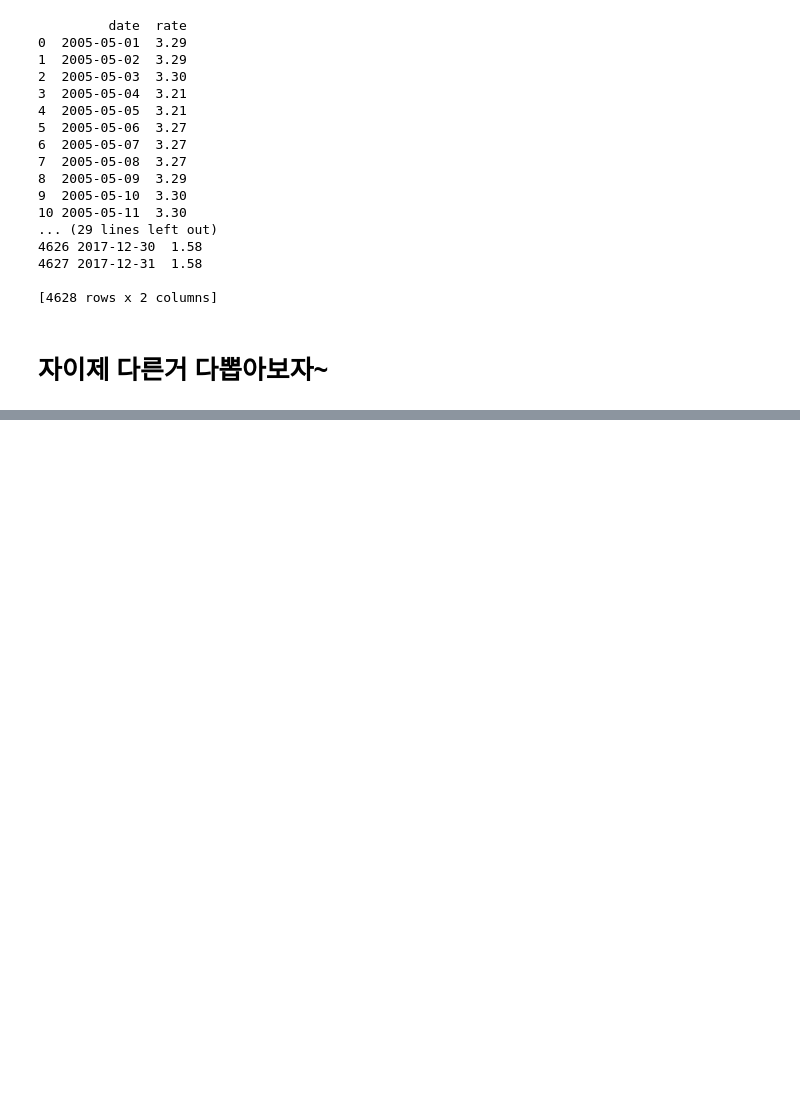
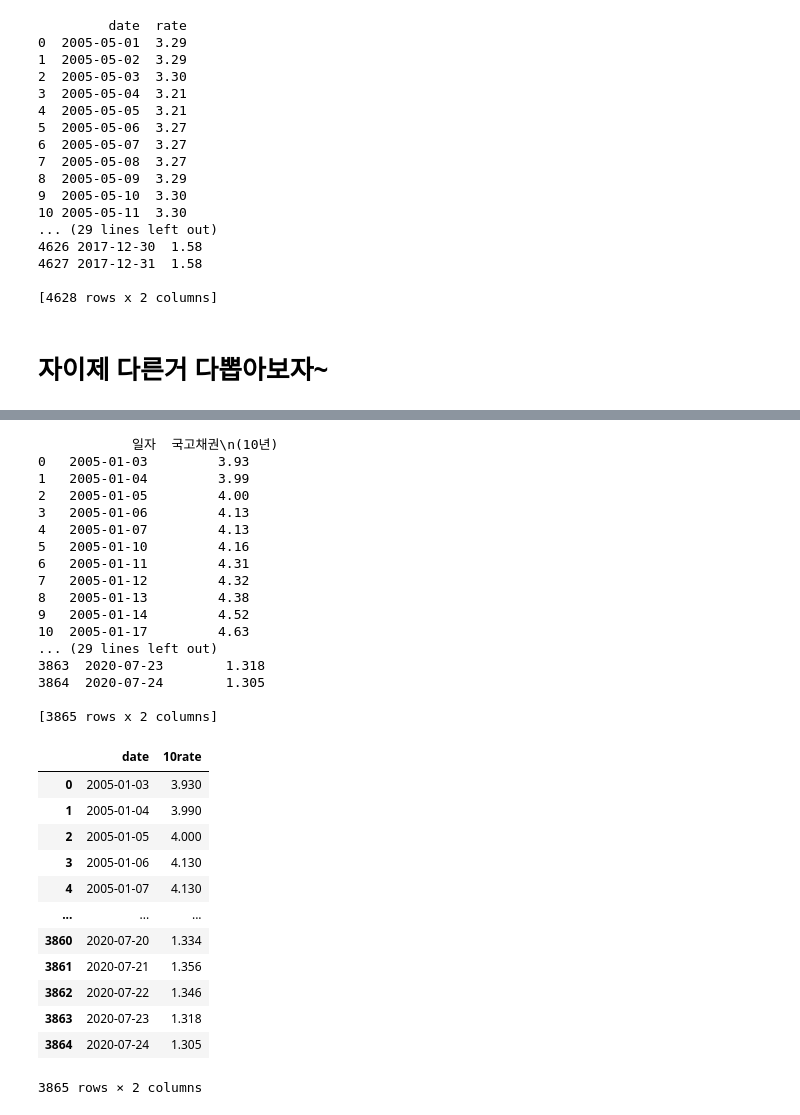
Before and after one commit to dohyun-kim92/TIL, a Jupyter notebook: 결측값_전처리_ing.ipynb, the cells around one changed output, grey strips where cells are left out. Drawn from its saved outputs; the diff is of its cells as text; code cells hidden in the pictures; blank space fills up the shorter version.

```diff
--- a/결측값_전처리_ing.ipynb
+++ b/결측값_전처리_ing.ipynb
@@ -291,0 +337,43 @@ cb_all.to_json('call_rate_ud.json')
+# %%
+cb = pd.read_json("treasury_10year.json")
+print(cb[:30])                  # 빈날짜 확인
+print(cb)                       # 처음과 끝 확인
+
+# date_len = pd.period_range(cb["date"][0], cb["date"][3778]) # 기간 사이 몇일이 있는지 알려줌
+# len(date_len) # ★★★★★ 5월 1일은 따로 추가해야함
+#               # 확인결과 cb, treasury_10year, treasury_3year가 주말 제외됨
+# cb
+
+cb = cb.rename({'일자':'date' , '국고채권\n(10년)':'rate' }, axis ='columns')
+cb
+# %% [output]
+            일자  국고채권\n(10년)
+0   2005-01-03         3.93
+1   2005-01-04         3.99
+2   2005-01-05         4.00
+3   2005-01-06         4.13
+4   2005-01-07         4.13
+5   2005-01-10         4.16
+6   2005-01-11         4.31
+7   2005-01-12         4.32
+8   2005-01-13         4.38
+9   2005-01-14         4.52
+10  2005-01-17         4.63
+... (29 lines left out)
+3863  2020-07-23        1.318
+3864  2020-07-24        1.305
+
+[3865 rows x 2 columns]
+|  | date | 10rate |
+| 0 | 2005-01-03 | 3.930 |
+| 1 | 2005-01-04 | 3.990 |
+| 2 | 2005-01-05 | 4.000 |
+| 3 | 2005-01-06 | 4.130 |
+| 4 | 2005-01-07 | 4.130 |
+| ... | ... | ... |
+| 3860 | 2020-07-20 | 1.334 |
+| 3861 | 2020-07-21 | 1.356 |
+| 3862 | 2020-07-22 | 1.346 |
+| 3863 | 2020-07-23 | 1.318 |
+| 3864 | 2020-07-24 | 1.305 |
+3865 rows × 2 columns
```
Also changed, not shown: parts of 3 cells of this notebook.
▬▬▬▬▬▬
Any pictures above are to be left out. Retype the rest of the records exactly.

Before and after one commit to dohyun-kim92/TIL, a Jupyter notebook: 결측값_전처리_ing.ipynb, the cells around one changed output, grey strips where cells are left out. Drawn from its saved outputs; the diff is of its cells as text; code cells hidden in the pictures; blank space fills up the shorter version.

```diff
--- a/결측값_전처리_ing.ipynb
+++ b/결측값_전처리_ing.ipynb
@@ -291,0 +337,43 @@ cb_all.to_json('call_rate_ud.json')
+# %%
+cb = pd.read_json("treasury_10year.json")
+print(cb[:30])                  # 빈날짜 확인
+print(cb)                       # 처음과 끝 확인
+
+# date_len = pd.period_range(cb["date"][0], cb["date"][3778]) # 기간 사이 몇일이 있는지 알려줌
+# len(date_len) # ★★★★★ 5월 1일은 따로 추가해야함
+#               # 확인결과 cb, treasury_10year, treasury_3year가 주말 제외됨
+# cb
+
+cb = cb.rename({'일자':'date' , '국고채권\n(10년)':'rate' }, axis ='columns')
+cb
+# %% [output]
+            일자  국고채권\n(10년)
+0   2005-01-03         3.93
+1   2005-01-04         3.99
+2   2005-01-05         4.00
+3   2005-01-06         4.13
+4   2005-01-07         4.13
+5   2005-01-10         4.16
+6   2005-01-11         4.31
+7   2005-01-12         4.32
+8   2005-01-13         4.38
+9   2005-01-14         4.52
+10  2005-01-17         4.63
+... (29 lines left out)
+3863  2020-07-23        1.318
+3864  2020-07-24        1.305
+
+[3865 rows x 2 columns]
+|  | date | 10rate |
+| 0 | 2005-01-03 | 3.930 |
+| 1 | 2005-01-04 | 3.990 |
+| 2 | 2005-01-05 | 4.000 |
+| 3 | 2005-01-06 | 4.130 |
+| 4 | 2005-01-07 | 4.130 |
+| ... | ... | ... |
+| 3860 | 2020-07-20 | 1.334 |
+| 3861 | 2020-07-21 | 1.356 |
+| 3862 | 2020-07-22 | 1.346 |
+| 3863 | 2020-07-23 | 1.318 |
+| 3864 | 2020-07-24 | 1.305 |
+3865 rows × 2 columns
```
Also changed, not shown: parts of 3 cells of this notebook.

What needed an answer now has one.